Emphasis in all quotes has been added by me.
Steps to Freedom: Escaping Intimate Control, Don Hennessy’s new book, can be purchased direct from the Irish publisher Liberties Press, Steps to Freedom
Hennessy says that Steps to Freedom is different from most ‘sympathy’ and ‘support’ books which rely on the target woman to protect herself. Instead it talks directly to the target woman while she is being controlled and hopes to give her the permission and the skills to protect her mind and her soul.
Amazon UK and Amazon Canada have listed it as available April 30. As is common with newly published books, the US distributor has a separate release schedule from the British Commonwealth distributor. Amazon US [*Affiliate link added May 5, 2021. Editors.] have listed it as available May 14.

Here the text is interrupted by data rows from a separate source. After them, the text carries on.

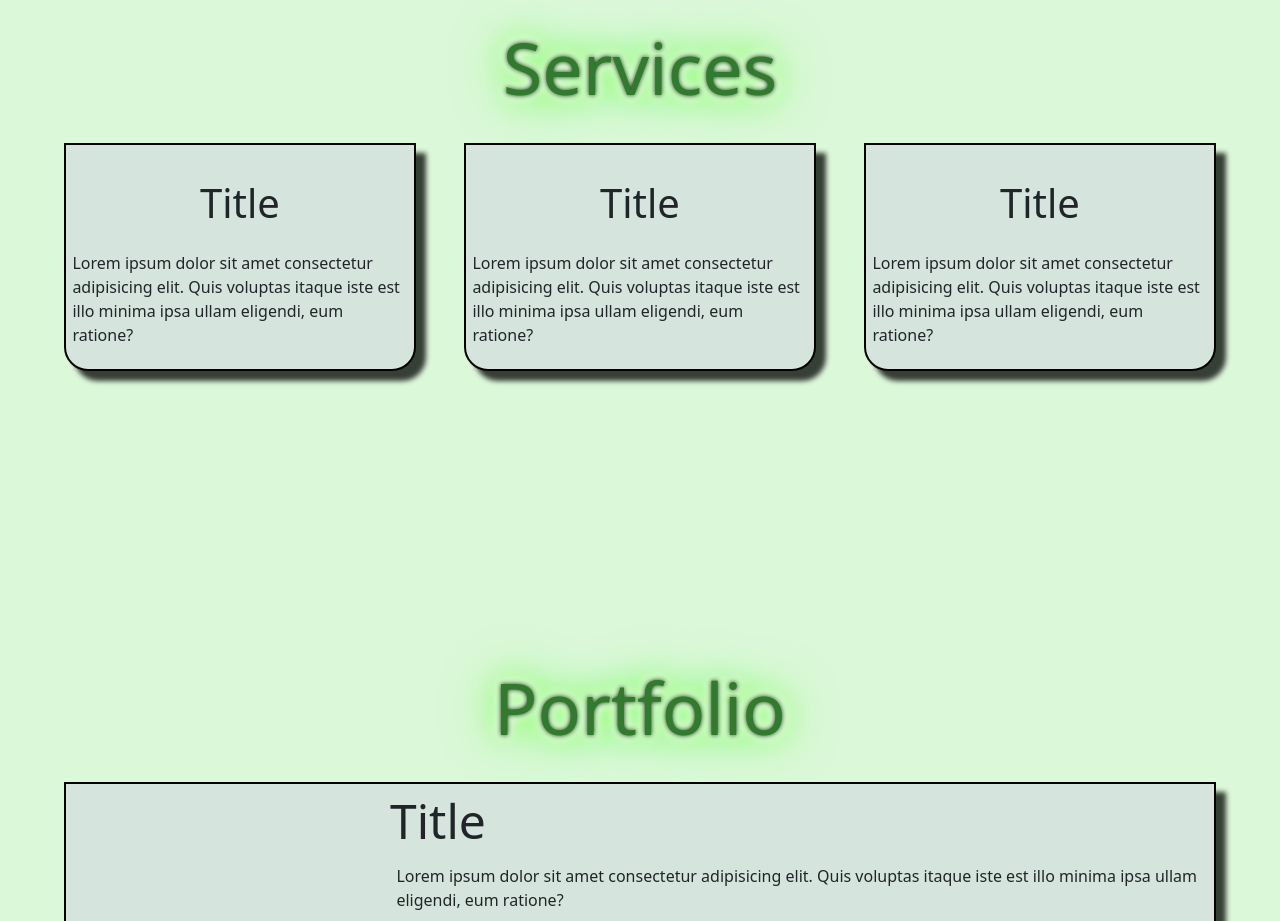
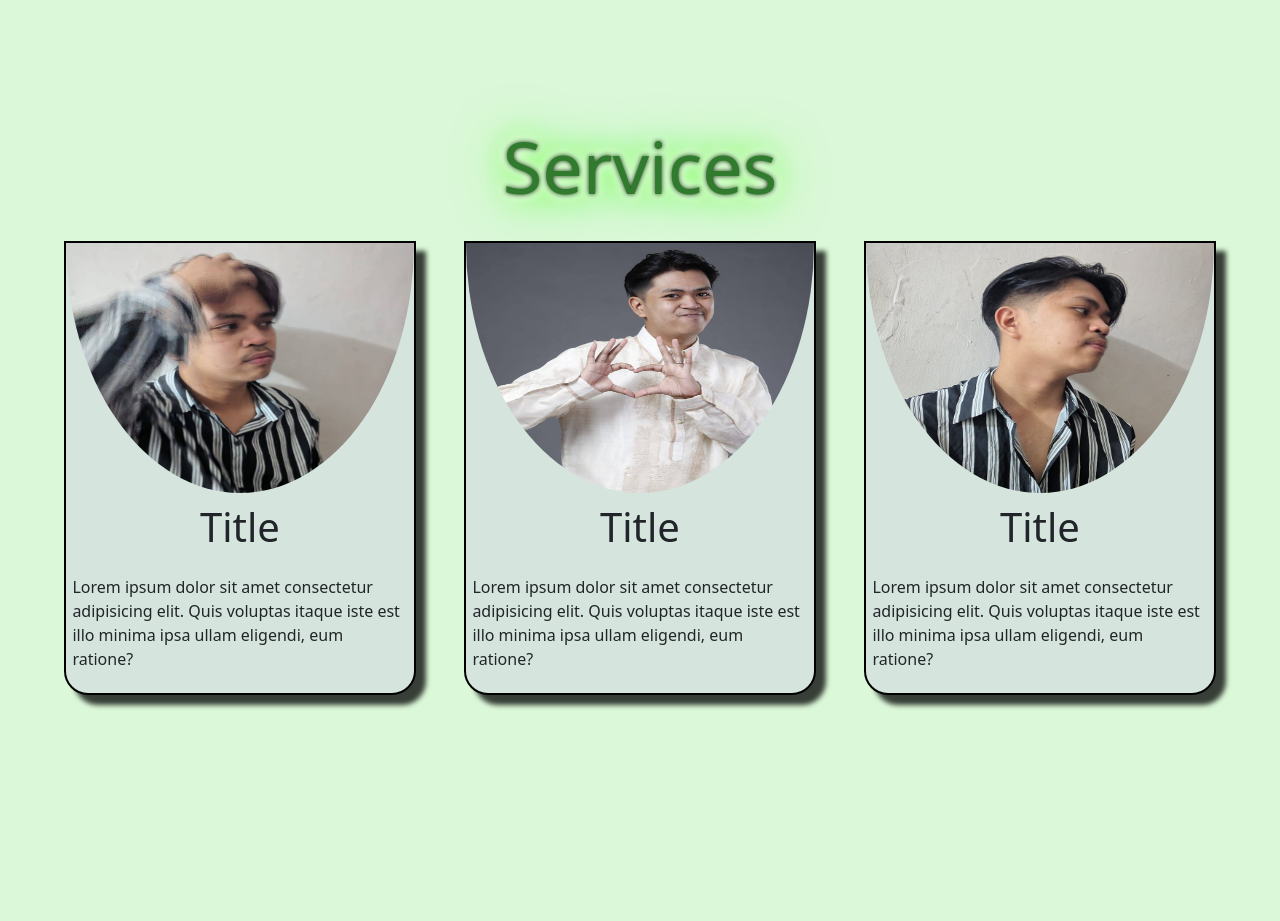
Before and after one commit to lameons/kelvin, a plain HTML site: page index.html in a window 1280 px wide. Shown: the part 1420-2341 px from the top of the page. Drawn offline with nearby package versions, Linux system fonts and the light colour scheme.

Commit message:
Update index.html

```diff
--- a/index.html
+++ b/index.html
@@ -58,14 +58,14 @@
 
             </div>
             <div class="home-img"  data-aos="fade-up-left" data-aos-duration="3000">
-                <img src="images/ok.jpg" alt="">
+                <img src="ok.jpg" alt="">
             </div>
          </section>
 
          <!-- ABOUT -->
          <section id="about" class="about">
             <div class="about-img"  data-aos="zoom-in-right" data-aos-duration="3000">
-                <img src="images/ok2.jpg" alt="">
+                <img src="ok2.jpg" alt="">
             </div>
 
             <div class="about-content" data-aos="zoom-in-left" data-aos-duration="2000" >
@@ -86,7 +86,7 @@
                 data-aos-easing="ease-out-cubic"
                 data-aos-duration="3000">
                     <div class="services-img">
-                        <img src="images/ok1.jpg" alt="" >
+                        <img src="ok1.jpg" alt="" >
                     </div>
                         <h1>Title</h1>
                         <p>Lorem ipsum dolor sit amet consectetur adipisicing elit. Quis voluptas itaque iste est illo minima ipsa ullam eligendi, eum ratione?</p>
@@ -97,7 +97,7 @@
                 data-aos-easing="ease-out-cubic"
                 data-aos-duration="3000">
                     <div class="services-img">
-                        <img src="images/ok.jpg" alt="">
+                        <img src="ok.jpg" alt="">
                     </div>
                         <h1>Title</h1>
                         <p>Lorem ipsum dolor sit amet consectetur adipisicing elit. Quis voluptas itaque iste est illo minima ipsa ullam eligendi, eum ratione?</p>
@@ -108,7 +108,7 @@
                 data-aos-easing="ease-out-cubic"
                 data-aos-duration="3000">
                     <div class="services-img">
-                        <img src="images/ok2.jpg" alt="">
+                        <img src="ok2.jpg" alt="">
                     </div>
                         <h1>Title</h1>
                         <p>Lorem ipsum dolor sit amet consectetur adipisicing elit. Quis voluptas itaque iste est illo minima ipsa ullam eligendi, eum ratione?</p>
@@ -124,7 +124,7 @@
                 <div class="portfolio-box" data-aos="zoom-out-up"
                 data-aos-duration="2000">
                     <div class="portfolio-img">
-                        <img src="images/ok.jpg" alt="" >
+                        <img src="ok.jpg" alt="" >
                     </div>
                     <div class="portfolio-content p-2">
                         <h1>Title</h1>
@@ -137,7 +137,7 @@
                 <div class="portfolio-box"data-aos="zoom-out-up"
                 data-aos-duration="2000">
                     <div class="portfolio-img">
-                        <img src="images/ok1.jpg" alt="" >
+                        <img src="ok1.jpg" alt="" >
                     </div>
                     <div class="portfolio-content p-2">
                         <h1>Title</h1>
@@ -150,7 +150,7 @@
                 <div class="portfolio-box"data-aos="zoom-out-up"
                 data-aos-duration="2000">
                     <div class="portfolio-img">
-                        <img src="images/ok2.jpg" alt="" >
+                        <img src="ok2.jpg" alt="" >
                     </div>
                     <div class="portfolio-content p-2">
                         <h1>Title</h1>
@@ -169,7 +169,7 @@
             <h2 class="heading-contact" data-aos="zoom-out-down" data-aos-duration="2000">Contact</h2>
             <div class="contact-container">
                 <div class="contact-img " data-aos="fade-right" data-aos-duration="3000">
-                    <img src="images/ok.jpg" alt="">
+                    <img src="ok.jpg" alt="">
                 </div>
 
                 <div class="contact-content" data-aos="fade-left" data-aos-duration="3000">
```
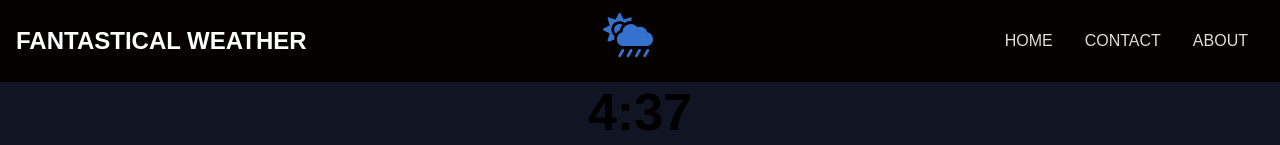
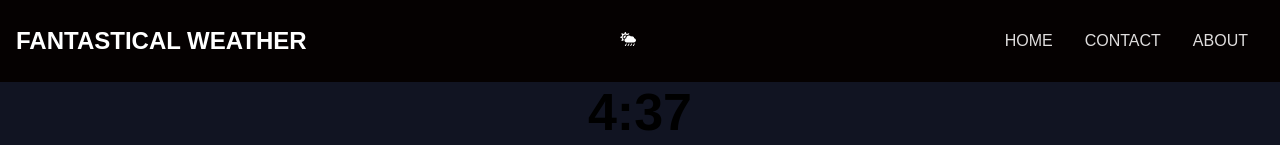
Before and after one commit to PettoDavida/typescript-miniprojekt, a React (Create React App) app: page / in a window 1280 px wide. Shown: the top 145 px of the page. Built offline with nearby package versions, Linux system fonts and the light colour scheme.

Commit message:
Update Header.css

```diff
--- a/src/components/CSS/Header.css
+++ b/src/components/CSS/Header.css
@@ -1,10 +1,15 @@
 * {
   font-family: sans-serif;
   transition: all 120ms linear 0s;
+  text-decoration: none;
 }
 
 .project-name {
   margin-left: 1rem;
+}
+
+h2 {
+  color: white;
 }
 
 .project-name:hover {
@@ -39,7 +44,6 @@
 
 .nav-btns > li > a {
   color: rgb(223, 221, 221);
-  text-decoration: none;
 }
 
 .nav-btns > li > a:hover {
@@ -47,9 +51,3 @@
   background-color: rgb(53, 51, 51);
   color: rgb(255, 255, 255);
 }
-
-.sunIcon{
-  font-size: 50px;
-  color: #3472CE;
-
-}
```
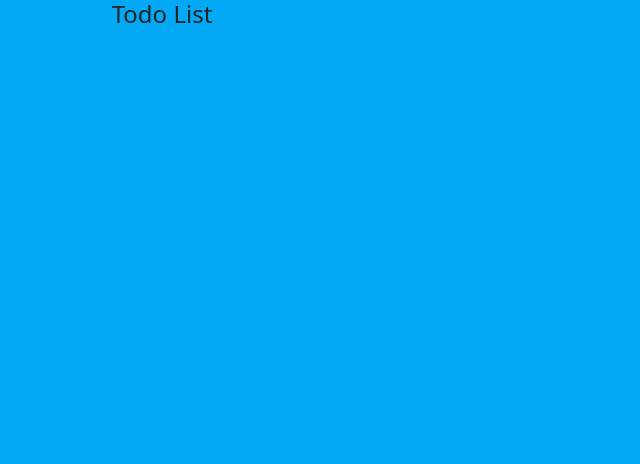
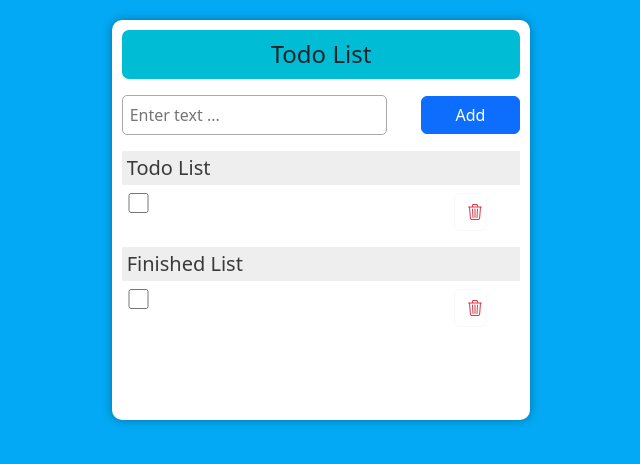
Before and after one commit to moonspark78/AngularTodo, an Angular app: page / in a window 1280 px wide. Shown: the top 464 px of the page, without its empty margins (319-959 px from the left). Built offline with nearby package versions, Linux system fonts and the light colour scheme.

Commit message:
work in progress :rocket:

```diff
--- a/src/app/todo/todo.component.css
+++ b/src/app/todo/todo.component.css
@@ -0,0 +1,56 @@
+@import url("https://cdn.jsdelivr.net/npm/bootstrap-icons@1.10.3/font/bootstrap-icons.css");
+
+.todo-block {
+    min-height: 400px;
+    background: #fff;
+    margin: 20px 0;
+    padding: 10px;
+    border-radius: 10px;
+    box-shadow: 0px 0px 10px #00000052;
+}
+
+.todo-header{
+    background: #00BCD4;
+    padding: 10px;
+    border-radius: 7px;
+}
+
+.todo-input{
+    margin-right: 10px;
+    padding: 7px;
+    border: 1px solid #aaa;
+    border-radius: 5px;
+}
+
+.del-btn .edit-btn{
+    display: flex;
+    justify-content: center;
+}
+.todo-single:last-child{
+    border: none;
+}
+
+.todo-single p{
+    margin: 0;
+    padding: 5px;
+}
+
+.todo-checkbox{
+    height: 20px;
+}
+
+
+
+.mr-10{
+    margin-right: 10px;
+}
+
+h5{
+    background: #eee;
+    padding: 5px;
+    color: #3a3a3a;
+}
+
+.todo-list-done .todo-single p{
+    text-decoration: line-through;
+}
--- a/src/app/todo/todo.component.html
+++ b/src/app/todo/todo.component.html
@@ -1,7 +1,37 @@
 <div class="container-fluid">
     <div class="col-12 d-flex justify-content-center">
         <div class="col-4 todo-block">
-            <h4>Todo List</h4>
+            <h4 class="text-center mb-3 todo-header">Todo List</h4>
+            <div class="col-12 d-flex align-items-center justify-content-between">
+                <input type="text" class="col-8 todo-input" placeholder="Enter text ..." type="text" name="text">
+                <button type="submit" class="col-3 btn btn-primary"   >Add</button>
+            </div>
+
+
+
+            <div class="todo-list mt-3">
+                <h5>Todo List</h5>
+                <div class="col-12 d-flex todo-single align-center">
+                    <input type="checkbox" class="col-1 todo-checkbox">
+                    <p class="col-9"></p>
+                    <button type="button" class="btn btn-outline-light text-danger col-1 del-btn">
+                        <i class="bi bi-trash3"></i>
+                    </button>
+                </div>
+            </div>
+
+            <div class="todo-list mt-3">
+                <h5>Finished List</h5>
+                <div class="col-12 d-flex todo-single align-center">
+                    <input type="checkbox" class="col-1 todo-checkbox">
+                    <p class="col-9"></p>
+                    <button type="button" class="btn btn-outline-light text-danger col-1 del-btn">
+                        <i class="bi bi-trash3"></i>
+                    </button>
+                </div>
+            </div>
+
+
         </div>
     </div>
 </div>
```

*Amazon affiliate link — ACFJ gets a small percentage if you purchase via this link.
Abuse and Pre-Marriage Counseling: We Must Change Our Approach – by Ps Jeff Crippen